A myriad of colors and sound collide in “Shift,” the compelling media exhibit now on display at the Chicago Cultural Center.

Created by Luftwerk, collaboration between artists Petra Bachmaier and Sean Gallero (both School of the Art Institute of Chicago alumni), the intriguing exhibit features three separate installations that stimulate visitors’ senses while encouraging interaction with the piece.

Upon entrance into the first room “Spectrum,” viewers face a wall featuring a mosaic of 529 different colors, each blending and shifting to form new tones and hues. Though the colors are bright and fresh, the darkness of the remaining space and fluid color transitions provide a tranquil ambience. The panel may remind some of a painter’s palette or beautiful stained glass in a church.

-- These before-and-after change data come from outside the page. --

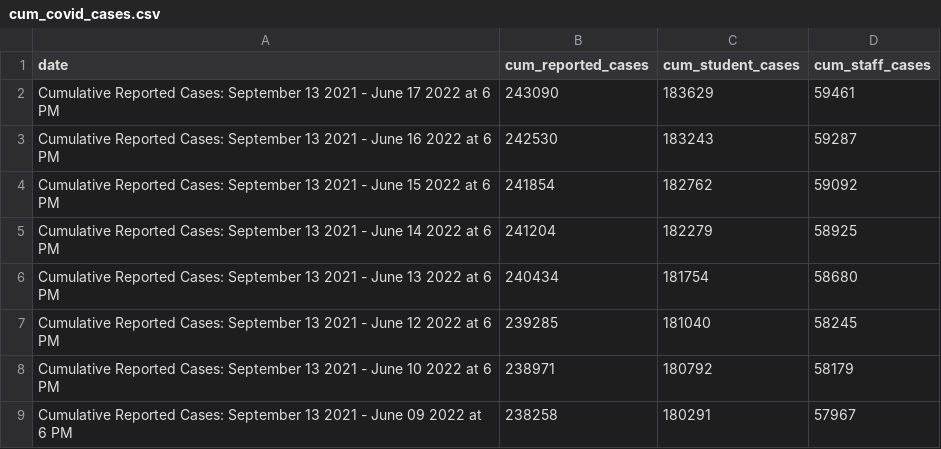
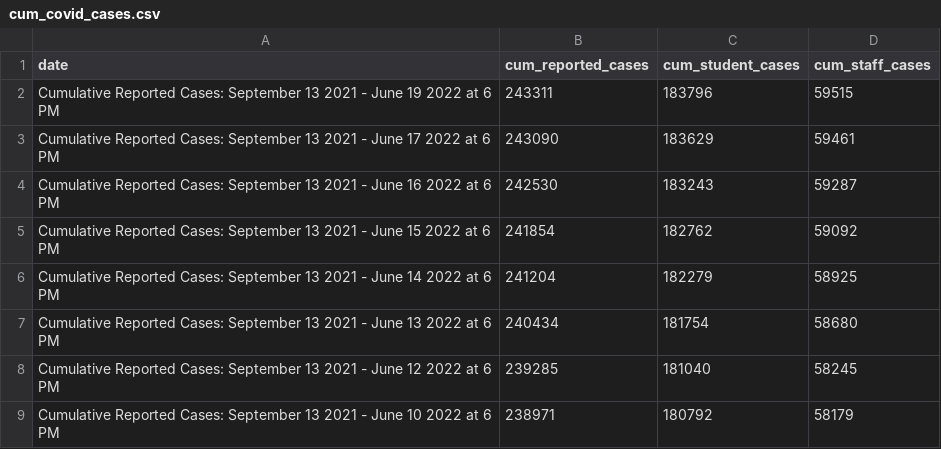
Before and after one commit to thecityny/doe-covid-stats-scraper, a CSV file: data/cum_covid_cases.csv, drawn as a sheet; only a part is shown; the shorter side is filled out with more unchanged rows; the diff names each change by its address in the sheet, - before the commit and + after, or states it on an @@ line.

```diff
--- a/data/cum_covid_cases.csv
+++ b/data/cum_covid_cases.csv
+row 2: Cumulative Reported Cases: September 13 2021 - June 19 2022 at 6 PM | 243311 | 183796 | 59515
```
Also changed, not shown: data/charter_actions.csv, data/doe_dece_actions.csv, 1 other file.
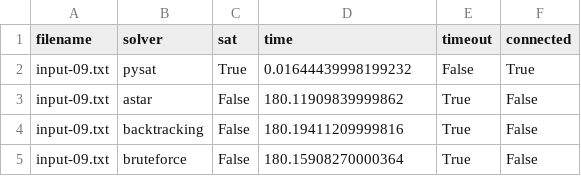
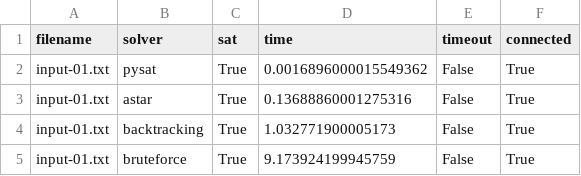
Before and after one commit to nn-tin/IntroOfAI-Project2, a CSV file: Source/Results/experiment_results.csv, drawn as a sheet.

Commit message:
Fix Solver

```diff
--- a/Source/Results/experiment_results.csv
+++ b/Source/Results/experiment_results.csv
@@ -1,5 +1,5 @@
 filename,solver,sat,time,timeout,connected
-input-09.txt,pysat,True,0.01644439998199232,False,True
-input-09.txt,astar,False,180.11909839999862,True,False
-input-09.txt,backtracking,False,180.19411209999816,True,False
-input-09.txt,bruteforce,False,180.15908270000364,True,False
+input-01.txt,pysat,True,0.0016896000015549362,False,True
+input-01.txt,astar,True,0.13688860001275316,False,True
+input-01.txt,backtracking,True,1.032771900005173,False,True
+input-01.txt,bruteforce,True,9.173924199945759,False,True
```
Also changed, not shown: 6 other files.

Participation is central in the next area, “Synthesis,” where shadows are cast in different colors depending on where the exhibit-goer stands on a large white rectangle covering the floor. Subtle bell tones – courtesy of sound artist Owen Clayton Condon – are almost unnoticeable initially, but once heard, are reminiscent of a sweet lullaby.

“Threshold,” the final component in “Shift,” jolts the viewer out of the peacefulness of the previous installations, stripping the piece of color in its sharp display of black and white lines. This room also serves as contrast to the softer, more muted color in “Synthesis.” Two mirrors are angled together between two walls, forming a prism. The lines travel across the wall, producing shapes until suddenly they flat line, perhaps signaling the end of the experience.

SAIC Alumni Profile, Luftwerk: Sean Gallero & Petra Bachmaier (BFA 1999) from SAIC on Vimeo.

Location: Chicago Rooms Gallery, (2nd Floor North) – Chicago Cultural Center 78 E. Washington St. Chicago, IL 60602

Exhibition date: open now through January 5th

Exhibition hours: Mon.-Thurs., 10am-7pm, Fri. – Sun., 10am-6pm

Closed holidays

Admission: FREE